(Stored data Opens)

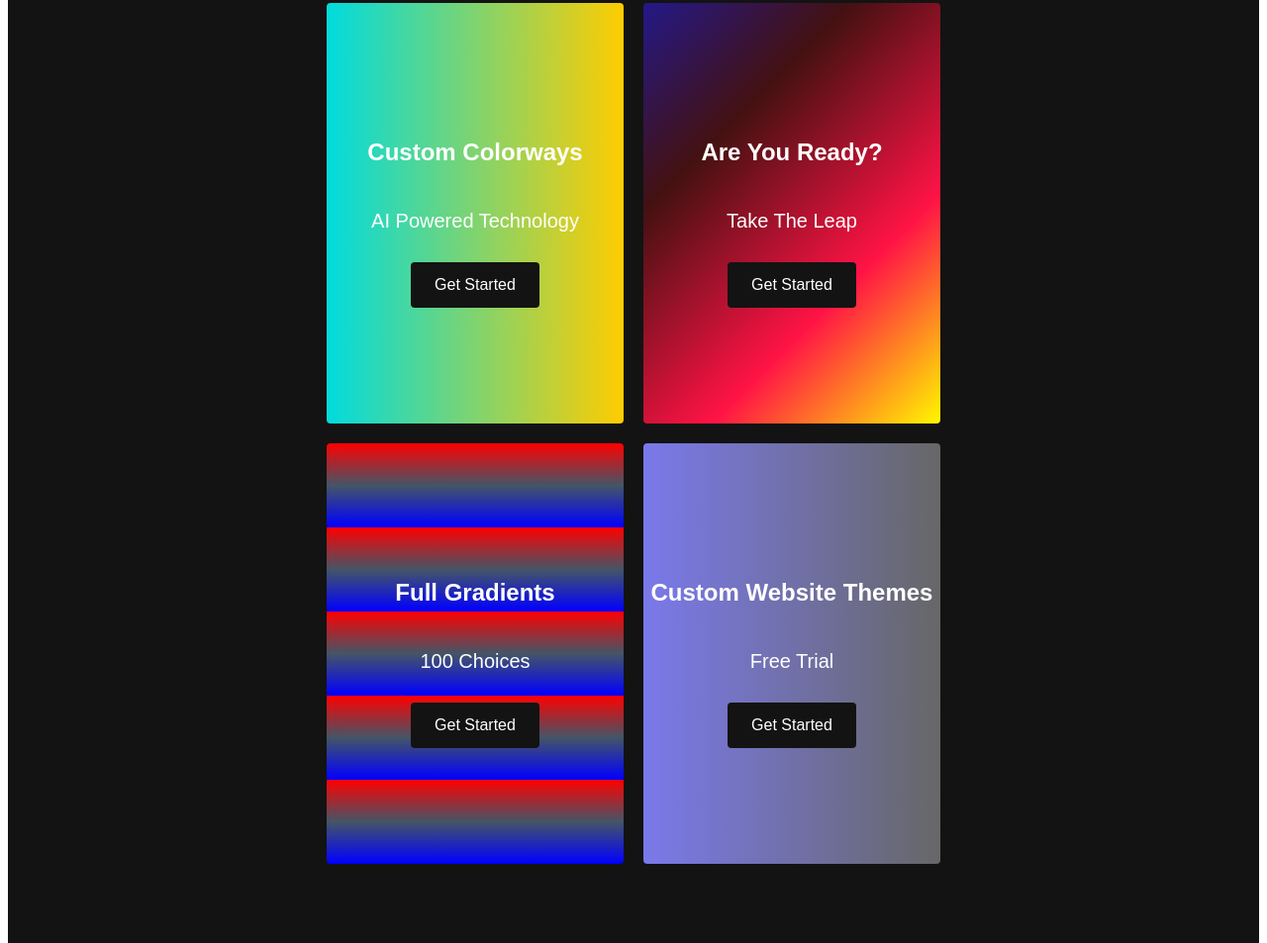
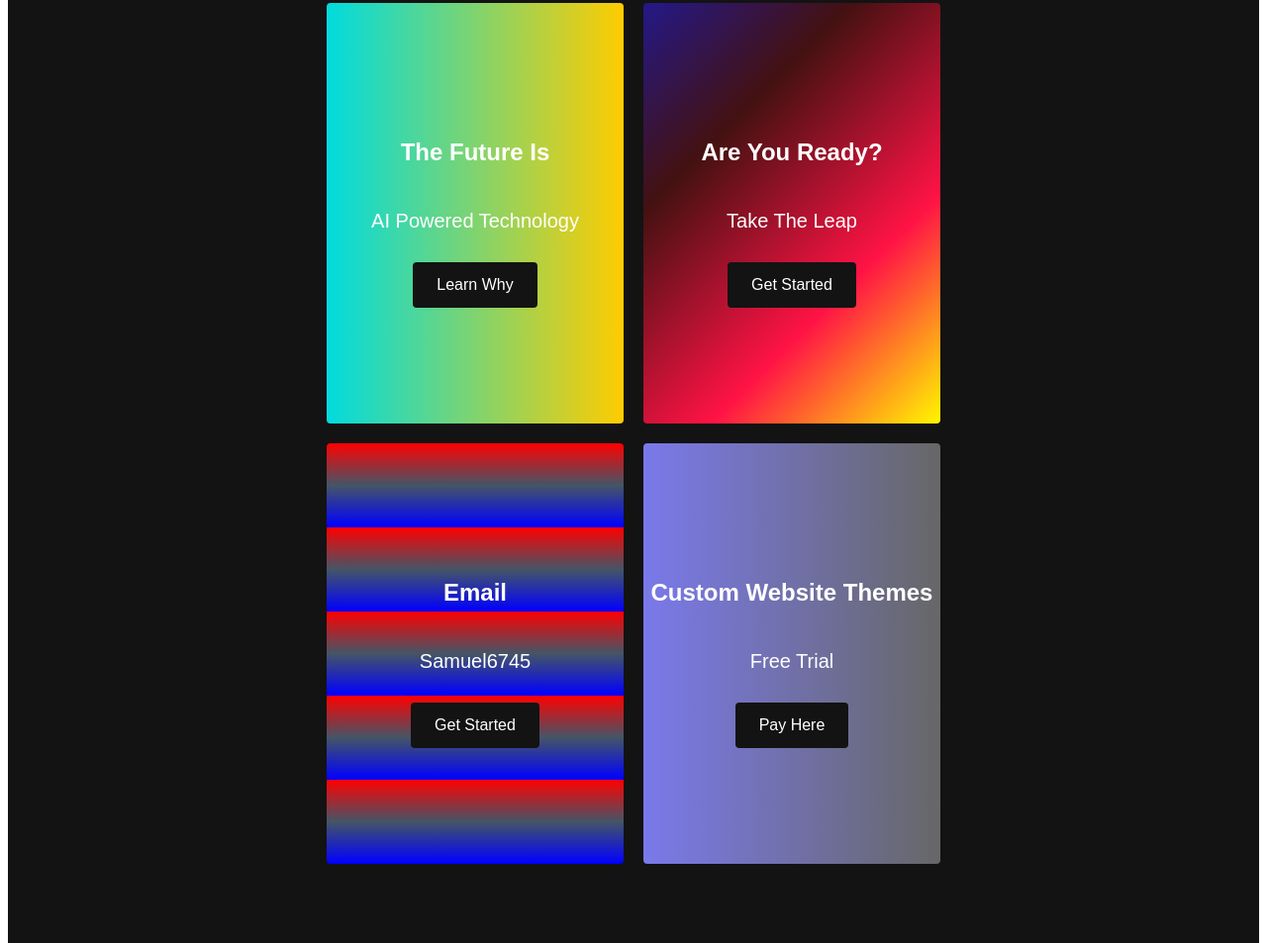
Before and after one commit to Samuelmetaknight/Test-Website, a plain HTML site: page index.html in a window 1280 px wide. Shown: the part 2210-3163 px from the top of the page at 99% size. Drawn offline with Linux system fonts and the light colour scheme.

Commit message:
Update index.html

```diff
--- a/index.html
+++ b/index.html
@@ -47,9 +47,9 @@
      <div class="main__img--card"><span class="fas fa-layer-group">&#169;</span></div>
 </div>
 <div class="main__content">
-     <h1>What do i do?</h1>
-     <h2>i help buisness scale</h2>
-     <p>Schedule a call to learn more about my services</p>
+     <h1>What Do I Do?</h1>
+     <h2>I Help Buisness Scale</h2>
+     <p>Schedule A Call To Learn More About My Services</p>
      <button class="main__btn"><a href="#">Schedule Call</a></button>
 </div>
 </div>
@@ -58,9 +58,9 @@
      <h1>Our Services</h1>
      <div class="services__wrapper">
           <div class="services__card">
-               <h2>Custom Colorways</h2>
+               <h2>The Future Is</h2>
                <p>AI Powered Technology</p>
-               <div class="services__btn"><button>Get Started</button></div>
+               <div class="services__btn"><button>Learn Why</button></div>
           </div>
           <div class="services__card">
                <h2>Are You Ready?</h2>
@@ -68,14 +68,14 @@
                <div class="services__btn"><button>Get Started</button></div>
           </div>
           <div class="services__card">
-               <h2>Full Gradients</h2>
-               <p>100 Choices</p>
+               <h2>Email </h2>
+               <p>Samuel6745</p>
                <div class="services__btn"><button>Get Started</button></div>
           </div>
           <div class="services__card">
                <h2>Custom Website Themes</h2>
                <p>Free Trial</p>
-               <div class="services__btn"><button>Get Started</button></div>
+               <div class="services__btn"><button>Pay Here</button></div>
           </div>
      </div>
 </div>
```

(Stored data Closes)

- Action item -
Copy each line above where the string "html" occurs.

- Answer for the task -
Before and after one commit to Samuelmetaknight/Test-Website, a plain HTML site: page index.html in a window 1280 px wide. Shown: the part 2210-3163 px from the top of the page at 99% size. Drawn offline with Linux system fonts and the light colour scheme.
Update index.html
--- a/index.html
+++ b/index.html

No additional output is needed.